The Naples Daily News editorial board has lots of people to meet in the next 90 days.
That’s because it’s an election year and for the past few decades the newspaper has interviewed and endorsed candidates for every local, state and national race on the ballot.
This year, the board is realizing a dream. For the first time our interviews will be shared for all to see.
Our new facility on Immokalee Road in North Naples has a studio, similar to the broadcast facilities found at modern, up-to-date television stations.
We are using our studio to videotape the individual sessions. We plan to post every interview on our website before early voting begins Aug. 9 (editor's note: this is a corrected version of the original story, which had the wrong August date) for the 2010 primary.
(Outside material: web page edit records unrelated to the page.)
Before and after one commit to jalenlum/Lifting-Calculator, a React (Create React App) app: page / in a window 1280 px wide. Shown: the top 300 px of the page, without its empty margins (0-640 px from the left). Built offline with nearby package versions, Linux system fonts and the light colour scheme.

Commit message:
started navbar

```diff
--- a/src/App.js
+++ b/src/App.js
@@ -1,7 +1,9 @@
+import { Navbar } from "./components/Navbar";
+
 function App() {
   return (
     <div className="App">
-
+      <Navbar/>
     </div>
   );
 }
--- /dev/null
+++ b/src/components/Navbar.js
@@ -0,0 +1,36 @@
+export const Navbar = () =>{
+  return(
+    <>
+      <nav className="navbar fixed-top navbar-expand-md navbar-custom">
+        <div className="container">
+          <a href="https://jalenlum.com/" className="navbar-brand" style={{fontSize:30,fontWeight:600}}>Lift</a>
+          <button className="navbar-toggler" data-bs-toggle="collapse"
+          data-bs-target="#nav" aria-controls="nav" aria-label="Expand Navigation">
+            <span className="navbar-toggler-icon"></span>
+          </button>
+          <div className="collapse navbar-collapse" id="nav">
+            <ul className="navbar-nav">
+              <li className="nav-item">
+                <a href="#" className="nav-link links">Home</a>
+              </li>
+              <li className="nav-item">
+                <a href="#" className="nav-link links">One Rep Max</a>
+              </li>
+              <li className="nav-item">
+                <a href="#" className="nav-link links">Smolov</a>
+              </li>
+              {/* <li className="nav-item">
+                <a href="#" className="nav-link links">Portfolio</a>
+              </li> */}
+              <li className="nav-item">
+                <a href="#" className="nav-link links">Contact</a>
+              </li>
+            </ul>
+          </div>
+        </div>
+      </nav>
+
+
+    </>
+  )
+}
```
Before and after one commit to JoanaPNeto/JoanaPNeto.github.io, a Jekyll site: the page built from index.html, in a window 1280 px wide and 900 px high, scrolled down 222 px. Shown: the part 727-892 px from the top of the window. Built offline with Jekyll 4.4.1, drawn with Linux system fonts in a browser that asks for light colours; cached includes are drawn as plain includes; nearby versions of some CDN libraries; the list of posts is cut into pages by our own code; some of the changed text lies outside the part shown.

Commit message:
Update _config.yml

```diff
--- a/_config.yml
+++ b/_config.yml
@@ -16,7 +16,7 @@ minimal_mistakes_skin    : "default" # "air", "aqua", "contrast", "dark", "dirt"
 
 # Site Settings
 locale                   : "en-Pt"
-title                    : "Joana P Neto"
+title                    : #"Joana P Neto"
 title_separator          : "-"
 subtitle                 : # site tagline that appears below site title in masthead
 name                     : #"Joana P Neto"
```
The format of the candidate interviews will not change. We’ll simply capture them digitally and make them available for anyone who is interested.
In past years, the editorial board has invited every candidate who qualifies for the ballot to meet us for an informal question-and-answer session. The invitees range from mosquito-control district hopefuls to those seeking U.S. Senate seats.
There have been and will continue to be only two rules.
The first is a 30-minute time limit so no candidate feels cheated by getting more or less time than an opponent.
The second is not followed by every newspaper editorial board. It’s a rule that everything said should be considered on the record. “Don’t tell us anything you wouldn’t want to see printed one day in the newspaper” is what we tell candidates.
That second rule reflected our wish to conduct the question-and-answer sessions as if they were in the sunshine. But, until now, the 30-minute exchanges were open and free in spirit more than fact.
So far we have met with four candidates and videotaped each interview. We have dozens to go. When all candidates have been taped for a specific race, we will post the interviews on a special election Web page at www.naplesnews.com.
There was one concern as we made plans to capture the interviews and post them in their entirety.
Would the presence of a camera and a microphone dampen the free-wheeling, informal exchanges with the candidates?
Our editorial board interviews don’t rely on a rigid format or pre-printed questionnaire. They are designed to be more of a casual discussion, not a grilling.
Would that change with a digital camera running? Would a candidate be less than at ease?
So far, the answer has been no.
This past Thursday, our guest was Maurice Ferre, the former mayor of Miami. He is among those running as a Democrat for the open U.S. Senate seat being sought by Gov. Charlie Crist and Republicans led by Marco Rubio.
Ferre was anything but uncomfortable. He engaged the board in a lively discussion about the issues as if we were all sitting in rocking chairs on the front porch.
We learn plenty from such candidate visits. Perhaps the voters can as well.
Phil Lewis is editor of the Daily News. His e-mail address is firstname.lastname@example.org